### EXERCISE BRIEF
Pictures aside, repeat all the entries below exactly as they appear.

### Extracted records

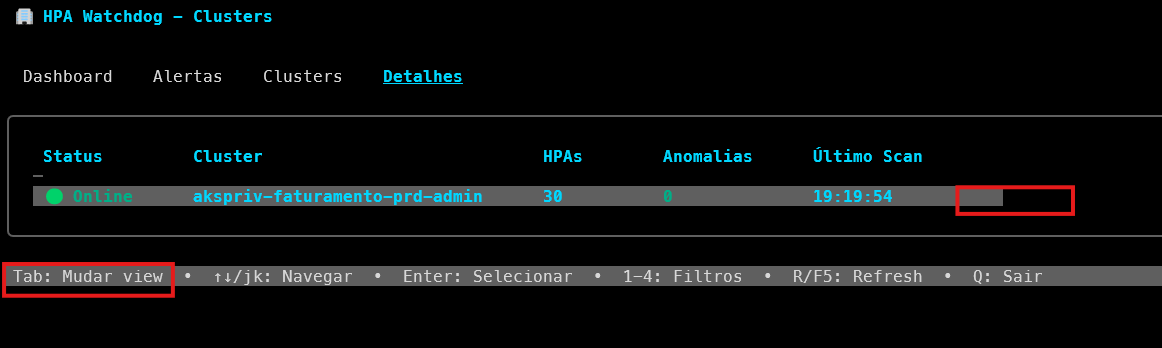
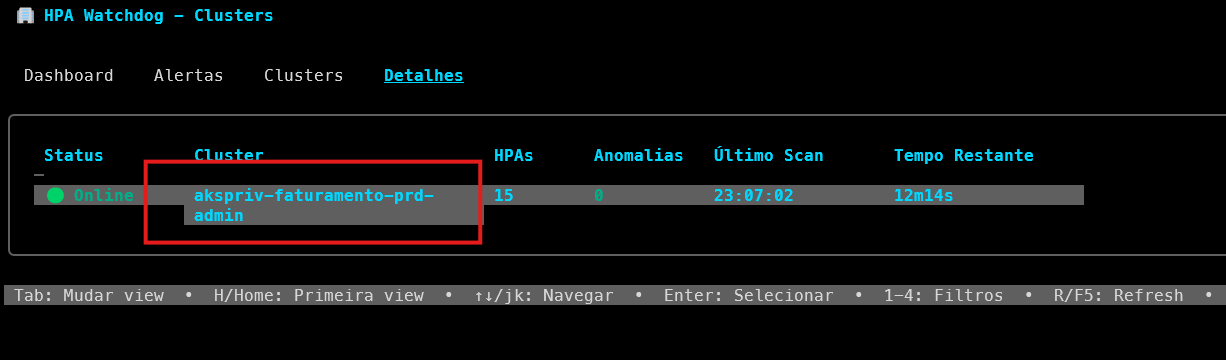
fix: corrigir quebra de linha no nome do cluster
- Implementar função truncateString para limitar tamanho de texto
- Truncar nome do cluster em 28 caracteres com "..." no final
- Evitar quebra de linha quando nome do cluster é muito longo

Antes: Nome longo quebrava em múltiplas linhas
Exemplo: "akspriv-faturamento-prd-admin" quebrava em 2 linhas

Depois: Nome truncado mantém formatação da tabela
Exemplo: "akspriv-faturamento-prd..."

🤖 Generated with [Claude Code](https://claude.com/claude-code)

diff --git a/internal/tui/view_clusters.go b/internal/tui/view_clusters.go
@@ -62,7 +62,7 @@ func (m Model) renderClusterList(clusters []*ClusterInfo) string {
 		}
 
 		status := ClusterStatusBadge(cluster.Status)
-		name := cluster.Name
+		name := truncateString(cluster.Name, 28) // Trunca nome longo
 		hpas := fmt.Sprintf("%d", cluster.TotalHPAs)
 		anomalies := ""
 		if cluster.TotalAnomalies > 0 {
@@ -133,4 +133,13 @@ func (m Model) renderClusterList(clusters []*ClusterInfo) string {
 	return BoxStyle.Copy().Width(m.width - 4).Render(
 		lipgloss.JoinVertical(lipgloss.Left, lines...),
 	)
+}
+
+// truncateString trunca string se exceder maxLen, adicionando "..."
+func truncateString(s string, maxLen int) string {
+	runes := []rune(s)
+	if len(runes) <= maxLen {
+		return s
+	}
+	return string(runes[:maxLen-3]) + "..."
 }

### EXERCISE ANSWER
fix: corrigir quebra de linha no nome do cluster
- Implementar função truncateString para limitar tamanho de texto
- Truncar nome do cluster em 28 caracteres com "..." no final
- Evitar quebra de linha quando nome do cluster é muito longo

Antes: Nome longo quebrava em múltiplas linhas
Exemplo: "akspriv-faturamento-prd-admin" quebrava em 2 linhas

Depois: Nome truncado mantém formatação da tabela
Exemplo: "akspriv-faturamento-prd..."

🤖 Generated with [Claude Code](https://claude.com/claude-code)

diff --git a/internal/tui/view_clusters.go b/internal/tui/view_clusters.go
@@ -62,7 +62,7 @@ func (m Model) renderClusterList(clusters []*ClusterInfo) string {
 		}
 
 		status := ClusterStatusBadge(cluster.Status)
-		name := cluster.Name
+		name := truncateString(cluster.Name, 28) // Trunca nome longo
 		hpas := fmt.Sprintf("%d", cluster.TotalHPAs)
 		anomalies := ""
 		if cluster.TotalAnomalies > 0 {
@@ -133,4 +133,13 @@ func (m Model) renderClusterList(clusters []*ClusterInfo) string {
 	return BoxStyle.Copy().Width(m.width - 4).Render(
 		lipgloss.JoinVertical(lipgloss.Left, lines...),
 	)
+}
+
+// truncateString trunca string se exceder maxLen, adicionando "..."
+func truncateString(s string, maxLen int) string {
+	runes := []rune(s)
+	if len(runes) <= maxLen {
+		return s
+	}
+	return string(runes[:maxLen-3]) + "..."
 }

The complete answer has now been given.